Fischer’s Latest: Capela, Hunter, Quickley, Wizards, Rockets

There was minimal trade chatter at the NBA’s annual G League Showcase this week, writes Jake Fischer of Yahoo Sports. Still, the Hawks are among the teams worth keeping an eye on, according to Fischer, who says Atlanta still seems to be open to dealing Clint Capela and De’Andre Hunter.

A veteran Swiss big man, Capela is averaging a double-double (11.8 PPG and 10.7 RPG in 26 games) for the seventh straight season. He’s making $20.6MM this season and will earn $22.3MM in 2024/25. Fifth-year forward Hunter, meanwhile, will make $90MM over the next four years after inking a rookie scale extension prior to 2022/23.

The news isn’t surprising, since both players were involved in rumors over the summer and the Hawks have had a pretty disappointing start to the 2023/24 campaign. HoopsHype’s Michael Scotto has heard similarly.

While Scotto recently reported that the Knicks would consider trading Immanuel Quickley if the right deal presents itself, Fischer hears the fourth-year guard’s name “has been virtually absent” from early trade talks. Perhaps that will change in the next several weeks leading up to the deadline, but it seems to indicate New York isn’t actively shopping Quickley.

Here’s more from Fischer’s latest rumor round-up:

  • The 5-22 Wizards look like prime candidates to be sellers at the deadline in the first year of their rebuild, according to Fischer. Daniel Gafford, Kyle Kuzma and Tyus Jones are among the players who could net positive returns. Rival teams value Kuzma’s contract (four years, $90MM), and the Wizards could get “legitimate first-round capital” if they move the veteran forward, Fischer writes. Opposing executives also think Washington might be able to land a first-round pick for Jones, who is making $14MM in the final year of his deal.
  • The Wizards will likely receive calls on former lottery picks Corey Kispert and Deni Avdija as well, Fischer adds, but it’s unclear if Washington is interested in dealing them. Avdijia, in particular, would be difficult to trade due to the poison pill provision. According to Fischer, rivals are skeptical Jordan Poole would fetch a “worthwhile return” due to his early-season struggles and pricey long-term contract (he’s owed $123MM+ over the next four years).
  • The Rockets could be in the market for a backup center, sources tell Fischer. As Fischer explains, free agent addition Jock Landale hasn’t secured a rotation spot, averaging just 8.5 MPG in his 16 appearances, and the team might seek an upgrade behind Alperen Sengun.

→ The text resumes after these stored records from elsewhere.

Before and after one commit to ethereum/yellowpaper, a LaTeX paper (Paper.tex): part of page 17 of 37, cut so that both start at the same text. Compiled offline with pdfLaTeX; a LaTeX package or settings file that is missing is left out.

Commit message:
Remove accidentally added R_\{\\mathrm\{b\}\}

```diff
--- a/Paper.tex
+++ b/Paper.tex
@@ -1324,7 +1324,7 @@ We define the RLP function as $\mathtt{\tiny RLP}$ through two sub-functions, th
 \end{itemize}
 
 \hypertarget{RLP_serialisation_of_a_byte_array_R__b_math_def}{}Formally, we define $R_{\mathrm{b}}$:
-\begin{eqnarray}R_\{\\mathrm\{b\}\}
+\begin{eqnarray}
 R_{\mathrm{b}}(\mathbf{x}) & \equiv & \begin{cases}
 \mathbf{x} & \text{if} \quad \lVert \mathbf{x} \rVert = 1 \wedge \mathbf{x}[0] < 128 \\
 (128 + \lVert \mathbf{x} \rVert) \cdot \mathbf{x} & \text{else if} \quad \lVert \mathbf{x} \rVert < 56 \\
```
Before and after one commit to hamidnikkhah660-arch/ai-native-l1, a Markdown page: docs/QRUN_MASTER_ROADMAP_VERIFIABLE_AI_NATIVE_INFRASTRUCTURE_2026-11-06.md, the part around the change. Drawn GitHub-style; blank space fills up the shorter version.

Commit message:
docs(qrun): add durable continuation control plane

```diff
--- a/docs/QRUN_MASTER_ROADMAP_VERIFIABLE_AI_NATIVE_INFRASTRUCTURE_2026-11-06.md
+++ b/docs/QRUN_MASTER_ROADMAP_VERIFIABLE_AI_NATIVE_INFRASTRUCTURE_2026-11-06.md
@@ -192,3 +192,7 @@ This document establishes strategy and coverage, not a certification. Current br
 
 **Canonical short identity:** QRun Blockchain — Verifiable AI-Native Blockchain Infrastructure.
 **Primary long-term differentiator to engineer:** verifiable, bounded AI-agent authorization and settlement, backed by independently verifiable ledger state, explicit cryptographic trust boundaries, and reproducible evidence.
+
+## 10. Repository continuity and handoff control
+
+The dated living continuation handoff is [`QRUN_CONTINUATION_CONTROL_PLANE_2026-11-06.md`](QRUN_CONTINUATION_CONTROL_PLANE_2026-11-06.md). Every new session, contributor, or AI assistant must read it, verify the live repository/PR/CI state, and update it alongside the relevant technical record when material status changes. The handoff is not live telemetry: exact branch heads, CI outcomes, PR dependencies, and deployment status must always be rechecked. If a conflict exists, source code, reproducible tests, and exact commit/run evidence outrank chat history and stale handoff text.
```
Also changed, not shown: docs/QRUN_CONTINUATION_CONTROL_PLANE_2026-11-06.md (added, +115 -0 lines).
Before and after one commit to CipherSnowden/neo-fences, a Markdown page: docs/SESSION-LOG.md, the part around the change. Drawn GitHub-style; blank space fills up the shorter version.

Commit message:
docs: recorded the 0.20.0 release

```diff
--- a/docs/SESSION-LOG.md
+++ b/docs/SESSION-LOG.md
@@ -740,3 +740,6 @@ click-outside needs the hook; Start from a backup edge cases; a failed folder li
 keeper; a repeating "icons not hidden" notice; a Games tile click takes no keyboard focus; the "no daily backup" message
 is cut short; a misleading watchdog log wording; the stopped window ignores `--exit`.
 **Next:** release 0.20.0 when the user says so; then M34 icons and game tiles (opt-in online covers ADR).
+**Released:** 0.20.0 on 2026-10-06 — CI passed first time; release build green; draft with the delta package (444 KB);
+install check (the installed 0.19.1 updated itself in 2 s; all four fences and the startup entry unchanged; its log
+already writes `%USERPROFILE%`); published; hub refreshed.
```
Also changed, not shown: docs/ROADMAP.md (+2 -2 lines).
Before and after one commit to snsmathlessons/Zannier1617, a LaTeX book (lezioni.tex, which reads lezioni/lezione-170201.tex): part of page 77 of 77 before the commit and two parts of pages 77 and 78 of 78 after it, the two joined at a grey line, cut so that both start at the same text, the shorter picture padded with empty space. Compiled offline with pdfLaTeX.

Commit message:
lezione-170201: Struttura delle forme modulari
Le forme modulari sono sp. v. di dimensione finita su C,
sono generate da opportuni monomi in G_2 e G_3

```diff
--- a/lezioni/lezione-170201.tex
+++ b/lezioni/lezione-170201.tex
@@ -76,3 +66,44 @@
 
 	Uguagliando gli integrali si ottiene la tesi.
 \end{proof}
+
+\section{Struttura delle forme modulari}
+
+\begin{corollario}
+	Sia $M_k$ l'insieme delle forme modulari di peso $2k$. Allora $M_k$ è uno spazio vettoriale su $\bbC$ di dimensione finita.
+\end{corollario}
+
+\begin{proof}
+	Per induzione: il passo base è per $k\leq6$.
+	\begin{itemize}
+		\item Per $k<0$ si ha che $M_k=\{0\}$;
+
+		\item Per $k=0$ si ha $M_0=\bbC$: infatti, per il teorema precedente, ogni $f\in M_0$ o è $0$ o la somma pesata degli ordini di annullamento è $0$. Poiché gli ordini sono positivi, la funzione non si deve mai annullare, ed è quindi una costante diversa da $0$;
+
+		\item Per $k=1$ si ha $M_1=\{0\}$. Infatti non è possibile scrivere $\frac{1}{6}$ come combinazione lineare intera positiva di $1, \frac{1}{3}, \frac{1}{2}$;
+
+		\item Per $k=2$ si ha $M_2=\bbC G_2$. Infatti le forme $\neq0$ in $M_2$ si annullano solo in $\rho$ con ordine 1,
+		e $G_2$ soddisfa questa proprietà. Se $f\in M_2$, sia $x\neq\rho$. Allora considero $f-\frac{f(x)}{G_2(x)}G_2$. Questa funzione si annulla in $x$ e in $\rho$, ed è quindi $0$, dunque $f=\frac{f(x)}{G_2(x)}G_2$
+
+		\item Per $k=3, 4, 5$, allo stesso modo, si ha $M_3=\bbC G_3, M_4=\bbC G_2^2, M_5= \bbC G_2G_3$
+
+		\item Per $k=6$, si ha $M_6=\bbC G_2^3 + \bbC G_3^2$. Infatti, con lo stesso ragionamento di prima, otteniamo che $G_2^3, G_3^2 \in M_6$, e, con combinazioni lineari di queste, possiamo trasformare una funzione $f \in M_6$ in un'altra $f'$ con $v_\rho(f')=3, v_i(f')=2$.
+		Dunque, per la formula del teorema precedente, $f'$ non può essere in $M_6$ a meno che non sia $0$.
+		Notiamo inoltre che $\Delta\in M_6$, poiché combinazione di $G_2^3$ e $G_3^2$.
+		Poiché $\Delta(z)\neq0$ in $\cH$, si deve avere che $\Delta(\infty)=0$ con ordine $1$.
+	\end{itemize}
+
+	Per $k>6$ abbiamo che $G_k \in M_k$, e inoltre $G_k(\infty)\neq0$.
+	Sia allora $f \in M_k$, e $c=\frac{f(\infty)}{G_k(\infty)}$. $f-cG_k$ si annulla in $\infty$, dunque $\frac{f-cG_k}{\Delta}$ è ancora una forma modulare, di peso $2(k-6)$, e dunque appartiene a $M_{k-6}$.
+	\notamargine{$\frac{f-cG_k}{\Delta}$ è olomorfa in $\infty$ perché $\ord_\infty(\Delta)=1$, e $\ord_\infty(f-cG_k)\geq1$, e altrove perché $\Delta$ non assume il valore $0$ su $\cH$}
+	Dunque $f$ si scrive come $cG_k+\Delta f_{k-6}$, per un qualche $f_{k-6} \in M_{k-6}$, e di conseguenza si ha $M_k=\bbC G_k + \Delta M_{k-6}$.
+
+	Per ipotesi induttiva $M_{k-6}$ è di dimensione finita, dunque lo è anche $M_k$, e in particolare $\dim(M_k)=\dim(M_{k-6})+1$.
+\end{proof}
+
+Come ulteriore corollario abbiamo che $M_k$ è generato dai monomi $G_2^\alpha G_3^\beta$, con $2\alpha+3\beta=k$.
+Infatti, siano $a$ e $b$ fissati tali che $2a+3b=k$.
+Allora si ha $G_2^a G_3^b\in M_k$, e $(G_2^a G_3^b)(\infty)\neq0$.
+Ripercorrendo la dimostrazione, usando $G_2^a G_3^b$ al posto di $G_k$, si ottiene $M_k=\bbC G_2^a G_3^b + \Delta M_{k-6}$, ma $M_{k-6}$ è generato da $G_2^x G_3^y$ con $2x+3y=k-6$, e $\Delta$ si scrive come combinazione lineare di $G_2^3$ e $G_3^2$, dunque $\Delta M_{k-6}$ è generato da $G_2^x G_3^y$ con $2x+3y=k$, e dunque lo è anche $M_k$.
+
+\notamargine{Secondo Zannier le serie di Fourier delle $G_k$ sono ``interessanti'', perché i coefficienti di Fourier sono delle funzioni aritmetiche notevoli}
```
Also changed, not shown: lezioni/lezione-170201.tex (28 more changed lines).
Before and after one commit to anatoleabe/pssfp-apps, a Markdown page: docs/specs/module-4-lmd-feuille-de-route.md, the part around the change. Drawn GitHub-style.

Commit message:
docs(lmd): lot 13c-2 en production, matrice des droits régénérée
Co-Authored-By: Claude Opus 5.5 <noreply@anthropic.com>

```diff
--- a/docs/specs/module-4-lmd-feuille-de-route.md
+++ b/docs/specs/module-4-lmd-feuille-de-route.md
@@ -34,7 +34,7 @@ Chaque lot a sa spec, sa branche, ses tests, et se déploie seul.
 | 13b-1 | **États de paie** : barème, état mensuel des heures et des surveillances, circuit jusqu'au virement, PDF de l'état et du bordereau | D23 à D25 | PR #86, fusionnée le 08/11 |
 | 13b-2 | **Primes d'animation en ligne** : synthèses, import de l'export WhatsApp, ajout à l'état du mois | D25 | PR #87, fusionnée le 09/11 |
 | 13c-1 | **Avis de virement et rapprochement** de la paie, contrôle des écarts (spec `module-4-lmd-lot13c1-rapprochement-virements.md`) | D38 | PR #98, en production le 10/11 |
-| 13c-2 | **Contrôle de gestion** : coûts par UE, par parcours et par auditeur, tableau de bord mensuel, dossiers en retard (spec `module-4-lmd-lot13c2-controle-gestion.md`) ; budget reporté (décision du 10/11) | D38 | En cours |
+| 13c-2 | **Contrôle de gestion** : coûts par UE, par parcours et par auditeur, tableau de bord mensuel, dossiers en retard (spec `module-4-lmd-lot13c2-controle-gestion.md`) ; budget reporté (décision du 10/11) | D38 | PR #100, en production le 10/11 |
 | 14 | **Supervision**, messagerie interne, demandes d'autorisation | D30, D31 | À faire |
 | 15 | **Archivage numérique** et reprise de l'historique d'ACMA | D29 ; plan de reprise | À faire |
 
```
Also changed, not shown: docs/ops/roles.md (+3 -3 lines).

Warriors Notes: Poole, Wiggins, Dynasty, Jackson-Davis

Friday night marks the first time Jordan Poole will return to Golden State since being traded from the Warriors for Chris Paul over the offseason. Poole’s time with the Warriors ended in a rough way despite an overall successful tenure, as a well-documented preseason incident with Draymond Green foreshadowed an uneven season that saw the Warriors fall in the second round of the playoffs and Poole average just 10.3 points per game in the playoffs (down from 20.4 in the regular season).

Poole went from a late first-round pick who struggled to find playing time in his first two seasons to an integral piece of Golden State’s championship run in 2021/22. His efforts earned him a contract extension from Golden State, good for four years and $123MM, but he never ended up playing on that deal before being moved.

With Poole traveling to Golden State on Friday, The Athletic’s Anthony Slater looked back at Poole’s time with the Warriors and caught up with all parties to determine what went wrong.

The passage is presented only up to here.